According to Jack Grove of THE, universities will also be required to re-submit their access agreements to the Office for Fair Access, which were signed off in July, given the change in resources available to institutions. They have until 16 December to alter the agreements to reflect the lower NSP allocations.
Professor Ebdon added that he was “relieved” that the £332 million Student Opportunity Allocation – otherwise known as the “widening participation premium” – distributed by the Higher Education Funding Council for England for outreach work and educating poorer students – had not been cut.
A one-off £25 million to improve collaborative outreach among universities has also been announced in Mr. David’s statement.

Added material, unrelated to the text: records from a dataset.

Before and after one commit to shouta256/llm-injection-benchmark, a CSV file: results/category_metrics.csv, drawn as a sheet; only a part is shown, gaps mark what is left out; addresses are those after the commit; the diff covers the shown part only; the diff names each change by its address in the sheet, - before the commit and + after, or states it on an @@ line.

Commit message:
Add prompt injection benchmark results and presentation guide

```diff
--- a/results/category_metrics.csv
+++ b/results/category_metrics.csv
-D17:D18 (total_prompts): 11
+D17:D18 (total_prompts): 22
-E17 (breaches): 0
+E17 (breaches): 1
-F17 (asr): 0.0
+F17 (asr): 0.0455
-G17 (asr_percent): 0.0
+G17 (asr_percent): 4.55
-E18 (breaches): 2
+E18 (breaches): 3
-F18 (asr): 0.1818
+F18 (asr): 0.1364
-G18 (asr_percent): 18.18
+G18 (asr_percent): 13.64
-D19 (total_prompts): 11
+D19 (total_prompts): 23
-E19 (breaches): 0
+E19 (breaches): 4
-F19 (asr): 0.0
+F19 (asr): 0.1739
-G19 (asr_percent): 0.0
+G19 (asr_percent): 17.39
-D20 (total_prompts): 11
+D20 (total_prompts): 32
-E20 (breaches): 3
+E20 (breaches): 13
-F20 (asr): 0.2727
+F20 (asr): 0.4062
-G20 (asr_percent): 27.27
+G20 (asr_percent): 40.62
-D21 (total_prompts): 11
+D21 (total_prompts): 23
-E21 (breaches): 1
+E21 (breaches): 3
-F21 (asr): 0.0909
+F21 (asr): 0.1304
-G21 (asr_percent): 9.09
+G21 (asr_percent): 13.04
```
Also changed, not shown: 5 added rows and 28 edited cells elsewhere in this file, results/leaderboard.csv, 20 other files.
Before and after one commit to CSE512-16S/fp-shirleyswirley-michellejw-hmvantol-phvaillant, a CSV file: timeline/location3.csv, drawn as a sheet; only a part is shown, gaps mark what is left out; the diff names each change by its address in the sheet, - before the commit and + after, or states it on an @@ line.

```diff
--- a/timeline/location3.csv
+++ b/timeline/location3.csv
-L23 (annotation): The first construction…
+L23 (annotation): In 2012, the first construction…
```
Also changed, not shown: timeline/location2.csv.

Head of AccessHE, which organizes collaborative outreach in London, Graeme Atherton, said that the new support is “extremely welcome”, calling for universities to “build on the collaborative networks that exist to avoid duplications and waste of resources”. The shock announcement on the NSP follows claims that the Department for Business, Innovation and Skills has “lost control of its budget” after a higher-than-expected number of taxpayer-backed entrants to private colleges, which are not subject to student number controls.
Mr. David in his statement said that the “decision was based on evaluation which has shown that there are more valuable ways of widening access and enlarging the choices students make about higher education through the negotiated access agreements of universities”.